Revision comparison data
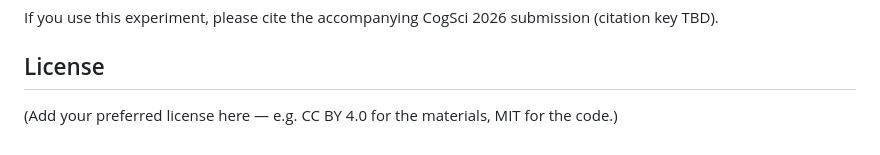
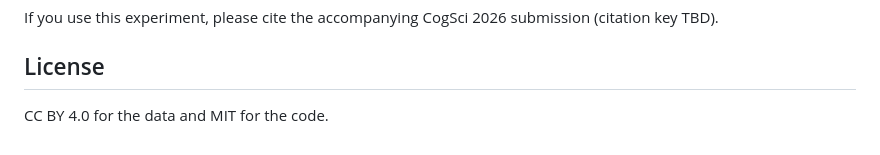
Before and after one commit to KeFangPsych/cogsci26_selective_truth, a Markdown page: experiment/cogsci26_rsa_listener_experiment_n5/README.md, the part around the change. GitHub-like rendering.

Commit message:
Specify license details in README.md

```diff
--- a/experiment/cogsci26_rsa_listener_experiment_n5/README.md
+++ b/experiment/cogsci26_rsa_listener_experiment_n5/README.md
@@ -241,5 +241,4 @@ submission (citation key TBD).
 
 ## License
 
-(Add your preferred license here — e.g. CC BY 4.0 for the materials, MIT for
-the code.)
+CC BY 4.0 for the data and MIT for the code.
```
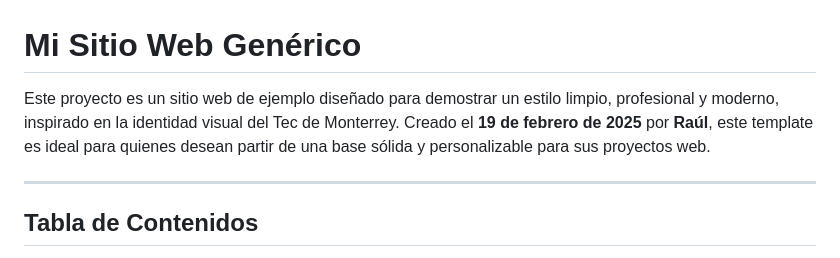
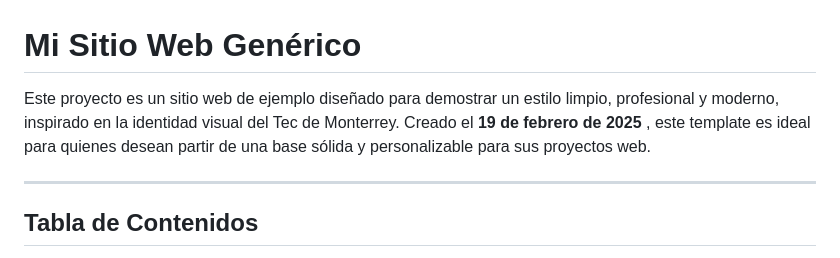
Before and after one commit to HperazaTEC/Pagina-Web-VM, a Markdown page: README.md, the part around the change. Drawn GitHub-style.

```diff
--- a/README.md
+++ b/README.md
@@ -1,6 +1,6 @@
 # Mi Sitio Web Genérico
 
-Este proyecto es un sitio web de ejemplo diseñado para demostrar un estilo limpio, profesional y moderno, inspirado en la identidad visual del Tec de Monterrey. Creado el **19 de febrero de 2025** por **Raúl**, este template es ideal para quienes desean partir de una base sólida y personalizable para sus proyectos web.
+Este proyecto es un sitio web de ejemplo diseñado para demostrar un estilo limpio, profesional y moderno, inspirado en la identidad visual del Tec de Monterrey. Creado el **19 de febrero de 2025** , este template es ideal para quienes desean partir de una base sólida y personalizable para sus proyectos web.
 
 ---
 
```
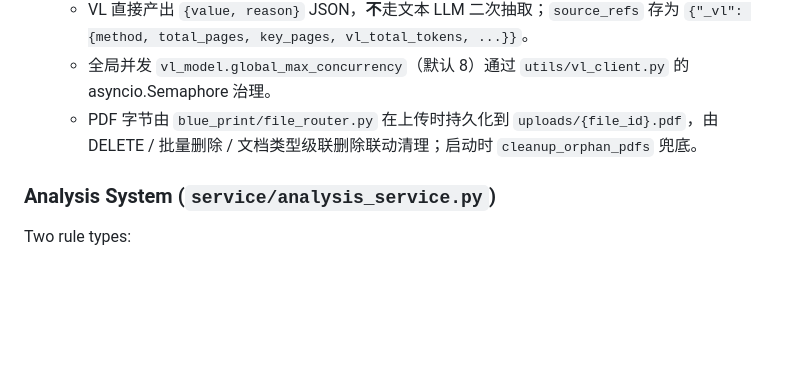
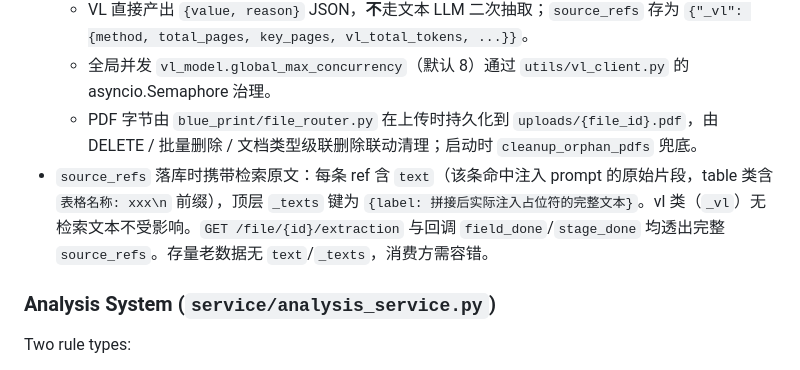
Before and after one commit to jiangjianghong/xijuan, a Markdown page: CLAUDE.md, the part around the change. Drawn GitHub-style; blank space fills up the shorter version.

```diff
--- a/CLAUDE.md
+++ b/CLAUDE.md
@@ -131,6 +131,7 @@ Three source types:
   - VL 直接产出 `{value, reason}` JSON，**不**走文本 LLM 二次抽取；`source_refs` 存为 `{"_vl": {method, total_pages, key_pages, vl_total_tokens, ...}}`。
   - 全局并发 `vl_model.global_max_concurrency`（默认 8）通过 `utils/vl_client.py` 的 asyncio.Semaphore 治理。
   - PDF 字节由 `blue_print/file_router.py` 在上传时持久化到 `uploads/{file_id}.pdf`，由 DELETE / 批量删除 / 文档类型级联删除联动清理；启动时 `cleanup_orphan_pdfs` 兜底。
+- `source_refs` 落库时携带检索原文：每条 ref 含 `text`（该条命中注入 prompt 的原始片段，table 类含 `表格名称: xxx\n` 前缀），顶层 `_texts` 键为 `{label: 拼接后实际注入占位符的完整文本}`。vl 类（`_vl`）无检索文本不受影响。`GET /file/{id}/extraction` 与回调 `field_done`/`stage_done` 均透出完整 `source_refs`。存量老数据无 `text`/`_texts`，消费方需容错。
 
 ### Analysis System (`service/analysis_service.py`)
 Two rule types:
```
Also changed, not shown: docs/ASYNC_CALLBACK.md (+29 -5 lines).
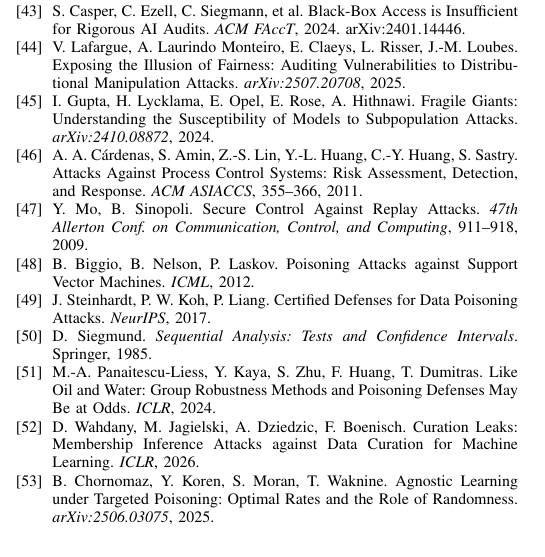
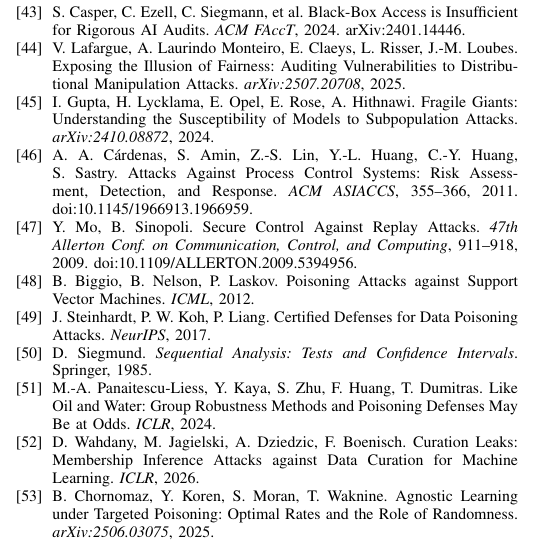
Before and after one commit to AAdityaisme/certified-blind, a LaTeX paper (paper/main.tex): part of one column of page 14 of 15, cut so that both start at the same text. Compiled offline with pdfLaTeX; a missing font is replaced by an installed copy or a similar font; a LaTeX package or settings file that is missing is left out.

Commit message:
paper: add DOIs to the two references hallucinator cannot parse
SaTML chairs run hallucinator.science on submitted references. Its parser
extracts no title from the Cárdenas et al. 2011 and Mo–Sinopoli 2009 entries
(many-initial author lists), so they would surface as unverifiable. Both DOIs
were checked against CrossRef before insertion; the validator resolves a DOI
directly.

Co-Authored-By: Claude Fable 5.1 <noreply@anthropic.com>
Claude-Session: https://claude.ai/code/session_01HiBuxE2FtbHuv83NxYEV15

```diff
--- a/paper/main.tex
+++ b/paper/main.tex
@@ -1168,9 +1168,9 @@
 \bibitem{gupta2024} I. Gupta, H. Lycklama, E. Opel, E. Rose, A. Hithnawi. Fragile Giants: Understanding the Susceptibility of
   Models to Subpopulation Attacks. \emph{arXiv:2410.08872}, 2024.
 \bibitem{cardenas2011} A. A. C\'ardenas, S. Amin, Z.-S. Lin, Y.-L. Huang, C.-Y. Huang, S. Sastry. Attacks Against Process Control
-  Systems: Risk Assessment, Detection, and Response. \emph{ACM ASIACCS}, 355--366, 2011.
+  Systems: Risk Assessment, Detection, and Response. \emph{ACM ASIACCS}, 355--366, 2011. doi:10.1145/1966913.1966959.
 \bibitem{mo2009} Y. Mo, B. Sinopoli. Secure Control Against Replay Attacks. \emph{47th Allerton Conf.\ on Communication,
-  Control, and Computing}, 911--918, 2009.
+  Control, and Computing}, 911--918, 2009. doi:10.1109/ALLERTON.2009.5394956.
 \bibitem{biggio2012} B. Biggio, B. Nelson, P. Laskov. Poisoning Attacks against Support Vector Machines. \emph{ICML}, 2012.
 \bibitem{steinhardt2017} J. Steinhardt, P. W. Koh, P. Liang. Certified Defenses for Data Poisoning Attacks. \emph{NeurIPS}, 2017.
 \bibitem{siegmund1985} D. Siegmund. \emph{Sequential Analysis: Tests and Confidence Intervals}. Springer, 1985.
```
Also changed, not shown: paper/main.pdf, paper/main_arxiv.pdf, paper/main_gov.pdf.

* _EXERCISE INSTRUCTIONS_:
What is needed is a word-for-word copy of the data, minus its pictures.

* _ANSWER BOX_:
Before and after one commit to KeFangPsych/cogsci26_selective_truth, a Markdown page: experiment/cogsci26_rsa_listener_experiment_n5/README.md, the part around the change. GitHub-like rendering.

Commit message:
Specify license details in README.md

```diff
--- a/experiment/cogsci26_rsa_listener_experiment_n5/README.md
+++ b/experiment/cogsci26_rsa_listener_experiment_n5/README.md
@@ -241,5 +241,4 @@ submission (citation key TBD).
 
 ## License
 
-(Add your preferred license here — e.g. CC BY 4.0 for the materials, MIT for
-the code.)
+CC BY 4.0 for the data and MIT for the code.
```
Before and after one commit to HperazaTEC/Pagina-Web-VM, a Markdown page: README.md, the part around the change. Drawn GitHub-style.

```diff
--- a/README.md
+++ b/README.md
@@ -1,6 +1,6 @@
 # Mi Sitio Web Genérico
 
-Este proyecto es un sitio web de ejemplo diseñado para demostrar un estilo limpio, profesional y moderno, inspirado en la identidad visual del Tec de Monterrey. Creado el **19 de febrero de 2025** por **Raúl**, este template es ideal para quienes desean partir de una base sólida y personalizable para sus proyectos web.
+Este proyecto es un sitio web de ejemplo diseñado para demostrar un estilo limpio, profesional y moderno, inspirado en la identidad visual del Tec de Monterrey. Creado el **19 de febrero de 2025** , este template es ideal para quienes desean partir de una base sólida y personalizable para sus proyectos web.
 
 ---
 
```
Before and after one commit to jiangjianghong/xijuan, a Markdown page: CLAUDE.md, the part around the change. Drawn GitHub-style; blank space fills up the shorter version.

```diff
--- a/CLAUDE.md
+++ b/CLAUDE.md
@@ -131,6 +131,7 @@ Three source types:
   - VL 直接产出 `{value, reason}` JSON，**不**走文本 LLM 二次抽取；`source_refs` 存为 `{"_vl": {method, total_pages, key_pages, vl_total_tokens, ...}}`。
   - 全局并发 `vl_model.global_max_concurrency`（默认 8）通过 `utils/vl_client.py` 的 asyncio.Semaphore 治理。
   - PDF 字节由 `blue_print/file_router.py` 在上传时持久化到 `uploads/{file_id}.pdf`，由 DELETE / 批量删除 / 文档类型级联删除联动清理；启动时 `cleanup_orphan_pdfs` 兜底。
+- `source_refs` 落库时携带检索原文：每条 ref 含 `text`（该条命中注入 prompt 的原始片段，table 类含 `表格名称: xxx\n` 前缀），顶层 `_texts` 键为 `{label: 拼接后实际注入占位符的完整文本}`。vl 类（`_vl`）无检索文本不受影响。`GET /file/{id}/extraction` 与回调 `field_done`/`stage_done` 均透出完整 `source_refs`。存量老数据无 `text`/`_texts`，消费方需容错。
 
 ### Analysis System (`service/analysis_service.py`)
 Two rule types:
```
Also changed, not shown: docs/ASYNC_CALLBACK.md (+29 -5 lines).
Before and after one commit to AAdityaisme/certified-blind, a LaTeX paper (paper/main.tex): part of one column of page 14 of 15, cut so that both start at the same text. Compiled offline with pdfLaTeX; a missing font is replaced by an installed copy or a similar font; a LaTeX package or settings file that is missing is left out.

Commit message:
paper: add DOIs to the two references hallucinator cannot parse
SaTML chairs run hallucinator.science on submitted references. Its parser
extracts no title from the Cárdenas et al. 2011 and Mo–Sinopoli 2009 entries
(many-initial author lists), so they would surface as unverifiable. Both DOIs
were checked against CrossRef before insertion; the validator resolves a DOI
directly.

Co-Authored-By: Claude Fable 5.1 <noreply@anthropic.com>
Claude-Session: https://claude.ai/code/session_01HiBuxE2FtbHuv83NxYEV15

```diff
--- a/paper/main.tex
+++ b/paper/main.tex
@@ -1168,9 +1168,9 @@
 \bibitem{gupta2024} I. Gupta, H. Lycklama, E. Opel, E. Rose, A. Hithnawi. Fragile Giants: Understanding the Susceptibility of
   Models to Subpopulation Attacks. \emph{arXiv:2410.08872}, 2024.
 \bibitem{cardenas2011} A. A. C\'ardenas, S. Amin, Z.-S. Lin, Y.-L. Huang, C.-Y. Huang, S. Sastry. Attacks Against Process Control
-  Systems: Risk Assessment, Detection, and Response. \emph{ACM ASIACCS}, 355--366, 2011.
+  Systems: Risk Assessment, Detection, and Response. \emph{ACM ASIACCS}, 355--366, 2011. doi:10.1145/1966913.1966959.
 \bibitem{mo2009} Y. Mo, B. Sinopoli. Secure Control Against Replay Attacks. \emph{47th Allerton Conf.\ on Communication,
-  Control, and Computing}, 911--918, 2009.
+  Control, and Computing}, 911--918, 2009. doi:10.1109/ALLERTON.2009.5394956.
 \bibitem{biggio2012} B. Biggio, B. Nelson, P. Laskov. Poisoning Attacks against Support Vector Machines. \emph{ICML}, 2012.
 \bibitem{steinhardt2017} J. Steinhardt, P. W. Koh, P. Liang. Certified Defenses for Data Poisoning Attacks. \emph{NeurIPS}, 2017.
 \bibitem{siegmund1985} D. Siegmund. \emph{Sequential Analysis: Tests and Confidence Intervals}. Springer, 1985.
```
Also changed, not shown: paper/main.pdf, paper/main_arxiv.pdf, paper/main_gov.pdf.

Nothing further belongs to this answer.